H.R.F. Keating wrote the book on crime fiction (several, actually, including his 1991 text Writing Crime Fiction
) and has, over time, built a thoroughbred stable of police detectives. With The Hard Detective
's Harriet Martens, the stable grows by one memorable, and memorably unpleasant, entrant.

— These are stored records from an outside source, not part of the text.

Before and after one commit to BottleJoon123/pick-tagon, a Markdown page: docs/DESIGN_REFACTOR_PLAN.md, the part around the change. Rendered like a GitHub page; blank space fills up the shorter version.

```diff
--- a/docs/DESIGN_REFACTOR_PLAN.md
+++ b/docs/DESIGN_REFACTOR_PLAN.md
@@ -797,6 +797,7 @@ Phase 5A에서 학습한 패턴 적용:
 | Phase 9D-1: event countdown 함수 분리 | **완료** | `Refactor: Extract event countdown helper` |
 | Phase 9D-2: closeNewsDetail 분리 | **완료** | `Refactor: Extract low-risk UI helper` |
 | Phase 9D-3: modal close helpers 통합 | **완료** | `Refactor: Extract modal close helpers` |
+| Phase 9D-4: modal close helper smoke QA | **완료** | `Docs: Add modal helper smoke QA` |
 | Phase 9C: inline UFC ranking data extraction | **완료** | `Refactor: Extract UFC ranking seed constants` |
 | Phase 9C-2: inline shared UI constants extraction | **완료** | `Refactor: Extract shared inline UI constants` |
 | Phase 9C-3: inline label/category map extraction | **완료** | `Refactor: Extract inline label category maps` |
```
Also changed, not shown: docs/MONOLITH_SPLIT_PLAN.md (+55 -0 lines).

Detective Chief Inspector Martens doesn't care for criminals, whether truants or axe-wielding thugs, nor does she suffer her less-than-perfect underlings gladly. She does, however, care about the quality of life in Greater Birchester, and she happily hobbles, via her Gestapoesque yet successful "Stop the Rot" campaign, all who go astray. And all's well in Greater B. until Patrol Constable "Titty" Titmuss comes down with a case of knife-in-the-back. A blue-clad hint that the underworld has had enough of "Stop the Rot"? Plausible, until another constable, momentarily blinded, succumbs to the wheels of a city bus, and the loathsome Detective Superintendent "Froggy" Froggott is stabbed through the mouth and relieved of a tooth.

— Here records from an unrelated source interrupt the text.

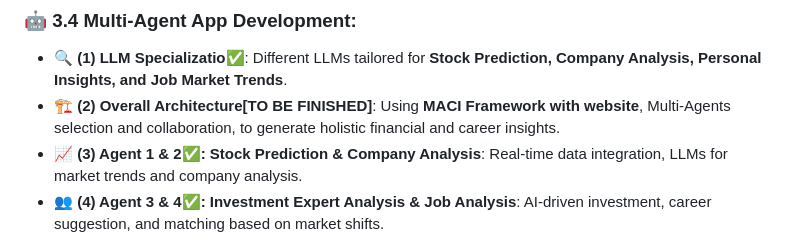
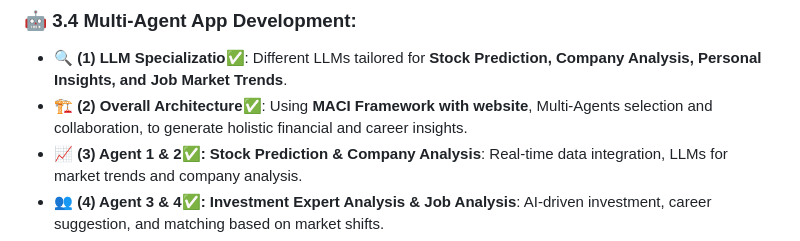
Before and after one commit to genglongling/CS224G-MACI-for-Stock-Prediction, a Markdown page: README.md, the part around the change. Drawn GitHub-style.

```diff
--- a/README.md
+++ b/README.md
@@ -90,7 +90,7 @@ MACI is designed to overcome these LLM limitations using a three-layer approach:
 ### 🤖 3.4 Multi-Agent App Development:
 
 - 🔍 **(1) LLM Specializatio✅**: Different LLMs tailored for **Stock Prediction, Company Analysis, Personal Insights, and Job Market Trends**.
-- 🏗 **(2) Overall Architecture[TO BE FINISHED]**: Using **MACI Framework with website**, Multi-Agents selection and collaboration, to generate holistic financial and career insights.
+- 🏗 **(2) Overall Architecture✅**: Using **MACI Framework with website**, Multi-Agents selection and collaboration, to generate holistic financial and career insights.
 - 📈 **(3) Agent 1 & 2✅: Stock Prediction & Company Analysis**: Real-time data integration, LLMs for market trends and company analysis.
 - 👥 **(4) Agent 3 & 4✅: Investment Expert Analysis & Job Analysis**: AI-driven investment, career suggestion, and matching based on market shifts.
 - 🚀 **(5) Milestones**: Iterative development, testing, and user feedback loops.
```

It's soon clear to those with eyes that a serial killer fond of biblical verse is strolling through Exodus 21:23 and taking the coppers with him. Knowing full well who the smiter is, Martens races her prey to a better-than-expected denouement.
It's a testament to Keating's skill that The Hard Detective is as entertaining as it is, even though it's not his best. Newcomers might want to start with the Ghote series opener, 1964's The Perfect Murder. That said, it just may be that veteran readers have come to expect ever greater things from the man who wrote the book. --Michael Hudson
From Publishers Weekly
Contemporary British police procedural meets old-fashioned puzzle mystery in this slick, streamlined effort from veteran Edgar-winner Keating (The Bad Detective, The Soft Detective, etc.). Detective Chief Inspector Harriet Martens has put Greater Birchester's criminal element on notice with her tough "Stop the Rot" campaign. Now she faces a far greater challenge: tracking down the fiend who's taken to murdering police officers in accordance with the "eye for eye, tooth for tooth" passage from Exodus. Though she identifies the killer fairly early on, the hard detective cannot prevent further deaths, all contrived to fit the biblical verse. The murder motive, once revealed, becomes simply a given. In the end Harriet deliberately puts herself at risk, daring the crazed killer to come after her "stripe for stripe," that is, with a whip. You can bet that she'll get a taste of the lash that she might otherwise have avoided by taking some basic security precautions. (Picking up the suspect, of whom the police have a good description, at one of the city's sex shops that sell whips might have been worth a try, too.) A formulaic plot and minimal characterization allow Keating to focus on the essentials of crime and detection. Harriet's spirited exchanges with psychologist Dr. Peter "Smellyfeet" Scholl (on the treatment of criminals) and with tabloid reporter Tim Patterson (on the role of the press) lend some welcome texture to a shallow if compelling entertainment. (May)
Copyright 2000 Reed Business Information, Inc.